==== Supplied information ====
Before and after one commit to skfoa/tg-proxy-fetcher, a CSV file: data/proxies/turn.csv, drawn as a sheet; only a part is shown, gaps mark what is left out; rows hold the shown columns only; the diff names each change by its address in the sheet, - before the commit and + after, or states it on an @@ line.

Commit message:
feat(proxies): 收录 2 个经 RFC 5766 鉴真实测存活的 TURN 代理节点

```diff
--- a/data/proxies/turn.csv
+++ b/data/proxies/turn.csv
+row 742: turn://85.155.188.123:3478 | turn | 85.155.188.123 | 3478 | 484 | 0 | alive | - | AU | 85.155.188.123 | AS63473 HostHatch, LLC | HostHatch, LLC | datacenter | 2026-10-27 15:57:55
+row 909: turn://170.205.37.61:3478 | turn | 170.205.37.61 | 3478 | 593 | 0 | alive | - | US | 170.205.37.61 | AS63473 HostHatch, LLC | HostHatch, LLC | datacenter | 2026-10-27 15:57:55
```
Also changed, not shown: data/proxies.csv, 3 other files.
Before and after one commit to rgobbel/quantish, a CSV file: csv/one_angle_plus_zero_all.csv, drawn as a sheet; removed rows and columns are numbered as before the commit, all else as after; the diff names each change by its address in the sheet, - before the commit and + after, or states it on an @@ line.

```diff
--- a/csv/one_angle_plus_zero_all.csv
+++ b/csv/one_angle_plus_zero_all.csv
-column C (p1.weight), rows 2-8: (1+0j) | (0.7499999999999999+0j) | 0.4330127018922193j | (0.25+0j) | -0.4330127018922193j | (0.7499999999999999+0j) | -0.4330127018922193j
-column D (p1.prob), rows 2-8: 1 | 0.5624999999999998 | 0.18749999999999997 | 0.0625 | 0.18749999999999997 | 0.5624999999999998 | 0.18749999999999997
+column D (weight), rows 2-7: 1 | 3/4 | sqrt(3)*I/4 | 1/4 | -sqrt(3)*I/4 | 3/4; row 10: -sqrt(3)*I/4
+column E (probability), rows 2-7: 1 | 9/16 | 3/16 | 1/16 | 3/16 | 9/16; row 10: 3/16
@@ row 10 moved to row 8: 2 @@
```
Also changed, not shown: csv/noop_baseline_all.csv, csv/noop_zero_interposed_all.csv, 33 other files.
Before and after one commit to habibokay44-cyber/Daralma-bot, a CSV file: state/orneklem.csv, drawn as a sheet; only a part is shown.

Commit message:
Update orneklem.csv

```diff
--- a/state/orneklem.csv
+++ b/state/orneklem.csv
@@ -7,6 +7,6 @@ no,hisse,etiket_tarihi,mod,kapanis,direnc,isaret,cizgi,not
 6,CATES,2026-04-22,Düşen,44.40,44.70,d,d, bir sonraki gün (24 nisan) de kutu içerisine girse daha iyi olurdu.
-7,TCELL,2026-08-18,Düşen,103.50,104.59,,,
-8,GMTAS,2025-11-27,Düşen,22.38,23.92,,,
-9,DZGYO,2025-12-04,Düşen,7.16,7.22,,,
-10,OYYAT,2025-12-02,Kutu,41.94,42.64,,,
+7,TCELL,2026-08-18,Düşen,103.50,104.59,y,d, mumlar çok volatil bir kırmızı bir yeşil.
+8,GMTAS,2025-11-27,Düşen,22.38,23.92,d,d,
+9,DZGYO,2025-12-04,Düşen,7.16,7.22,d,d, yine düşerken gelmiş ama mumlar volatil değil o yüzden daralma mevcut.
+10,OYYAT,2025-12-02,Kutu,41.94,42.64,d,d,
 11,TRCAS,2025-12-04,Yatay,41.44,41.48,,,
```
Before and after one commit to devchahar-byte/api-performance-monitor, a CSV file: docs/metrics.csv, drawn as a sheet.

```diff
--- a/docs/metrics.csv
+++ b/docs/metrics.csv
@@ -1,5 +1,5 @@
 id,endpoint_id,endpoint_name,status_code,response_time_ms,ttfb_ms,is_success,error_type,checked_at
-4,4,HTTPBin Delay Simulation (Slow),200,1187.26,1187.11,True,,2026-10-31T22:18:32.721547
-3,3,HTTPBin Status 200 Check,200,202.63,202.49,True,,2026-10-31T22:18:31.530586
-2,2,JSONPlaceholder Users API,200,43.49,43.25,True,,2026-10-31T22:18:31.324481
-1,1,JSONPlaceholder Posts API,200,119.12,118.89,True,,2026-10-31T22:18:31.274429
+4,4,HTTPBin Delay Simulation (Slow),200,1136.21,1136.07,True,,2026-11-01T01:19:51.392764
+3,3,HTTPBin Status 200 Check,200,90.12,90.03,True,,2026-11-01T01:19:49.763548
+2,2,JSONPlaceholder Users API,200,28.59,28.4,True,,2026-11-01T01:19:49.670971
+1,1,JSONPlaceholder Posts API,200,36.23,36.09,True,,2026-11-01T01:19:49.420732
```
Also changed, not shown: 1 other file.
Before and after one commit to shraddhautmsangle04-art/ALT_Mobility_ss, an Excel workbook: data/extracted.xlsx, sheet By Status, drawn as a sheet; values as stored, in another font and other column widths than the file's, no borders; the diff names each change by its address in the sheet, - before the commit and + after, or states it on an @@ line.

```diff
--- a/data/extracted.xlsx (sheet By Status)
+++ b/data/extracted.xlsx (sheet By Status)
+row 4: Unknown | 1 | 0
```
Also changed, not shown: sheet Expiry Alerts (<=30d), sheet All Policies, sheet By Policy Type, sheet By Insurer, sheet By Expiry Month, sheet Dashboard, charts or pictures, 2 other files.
====
Where does the word "True" appear in the records? Copy every line that holds it.

-4,4,HTTPBin Delay Simulation (Slow),200,1187.26,1187.11,True,,2026-10-31T22:18:32.721547
-3,3,HTTPBin Status 200 Check,200,202.63,202.49,True,,2026-10-31T22:18:31.530586
-2,2,JSONPlaceholder Users API,200,43.49,43.25,True,,2026-10-31T22:18:31.324481
-1,1,JSONPlaceholder Posts API,200,119.12,118.89,True,,2026-10-31T22:18:31.274429
+4,4,HTTPBin Delay Simulation (Slow),200,1136.21,1136.07,True,,2026-11-01T01:19:51.392764
+3,3,HTTPBin Status 200 Check,200,90.12,90.03,True,,2026-11-01T01:19:49.763548
+2,2,JSONPlaceholder Users API,200,28.59,28.4,True,,2026-11-01T01:19:49.670971
+1,1,JSONPlaceholder Posts API,200,36.23,36.09,True,,2026-11-01T01:19:49.420732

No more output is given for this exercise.